**Brief:** Restate the listing below word for word. No picture belongs in the result.
== == ==
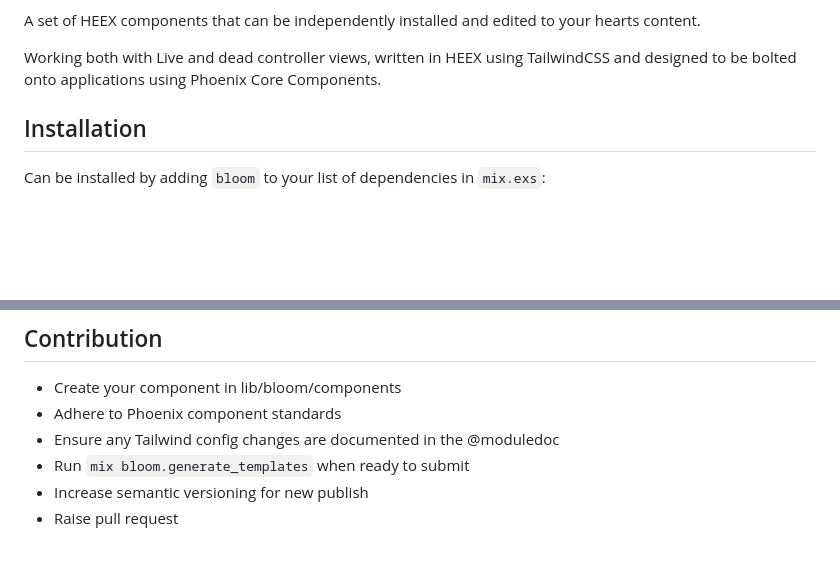
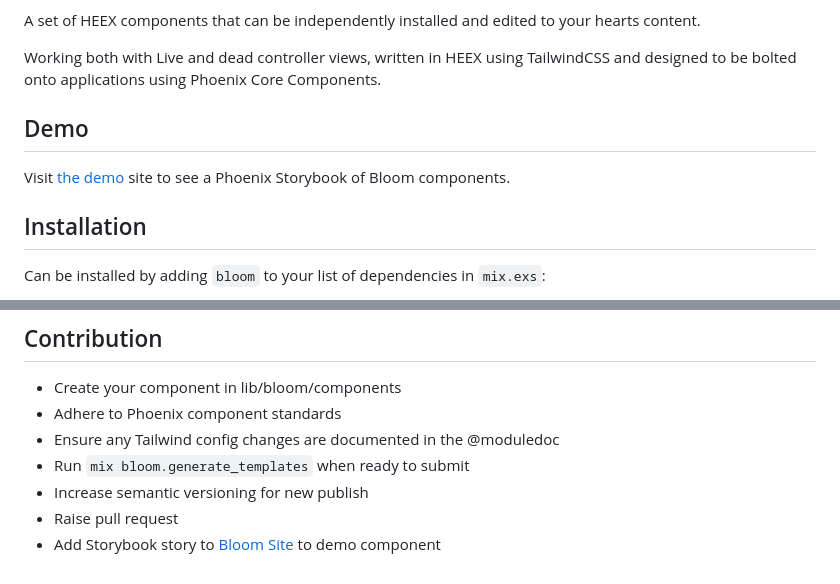
Before and after one commit to chrisgreg/bloom, a Markdown page: README.md, 2 parts joined by grey strips. GitHub-like rendering; blank space fills up the shorter version.

```diff
--- a/README.md
+++ b/README.md
@@ -16,6 +16,10 @@ A set of HEEX components that can be independently installed and edited to your
 Working both with Live and dead controller views, written in HEEX using TailwindCSS and designed to be bolted onto applications using Phoenix Core Components.
 
 </p>
+
+## Demo
+
+Visit [the demo](https://bloom-ui.fly.dev/) site to see a Phoenix Storybook of Bloom components.
 
 ## Installation
 
@@ -112,3 +116,4 @@ I'm going to be adding a Storybook and website soon.
 - Run `mix bloom.generate_templates` when ready to submit
 - Increase semantic versioning for new publish
 - Raise pull request
+- Add Storybook story to [Bloom Site](https://github.com/chrisgreg/bloom_site) to demo component
```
== == ==
**Response area:**
Before and after one commit to chrisgreg/bloom, a Markdown page: README.md, 2 parts joined by grey strips. GitHub-like rendering; blank space fills up the shorter version.

```diff
--- a/README.md
+++ b/README.md
@@ -16,6 +16,10 @@ A set of HEEX components that can be independently installed and edited to your
 Working both with Live and dead controller views, written in HEEX using TailwindCSS and designed to be bolted onto applications using Phoenix Core Components.
 
 </p>
+
+## Demo
+
+Visit [the demo](https://bloom-ui.fly.dev/) site to see a Phoenix Storybook of Bloom components.
 
 ## Installation
 
@@ -112,3 +116,4 @@ I'm going to be adding a Storybook and website soon.
 - Run `mix bloom.generate_templates` when ready to submit
 - Increase semantic versioning for new publish
 - Raise pull request
+- Add Storybook story to [Bloom Site](https://github.com/chrisgreg/bloom_site) to demo component
```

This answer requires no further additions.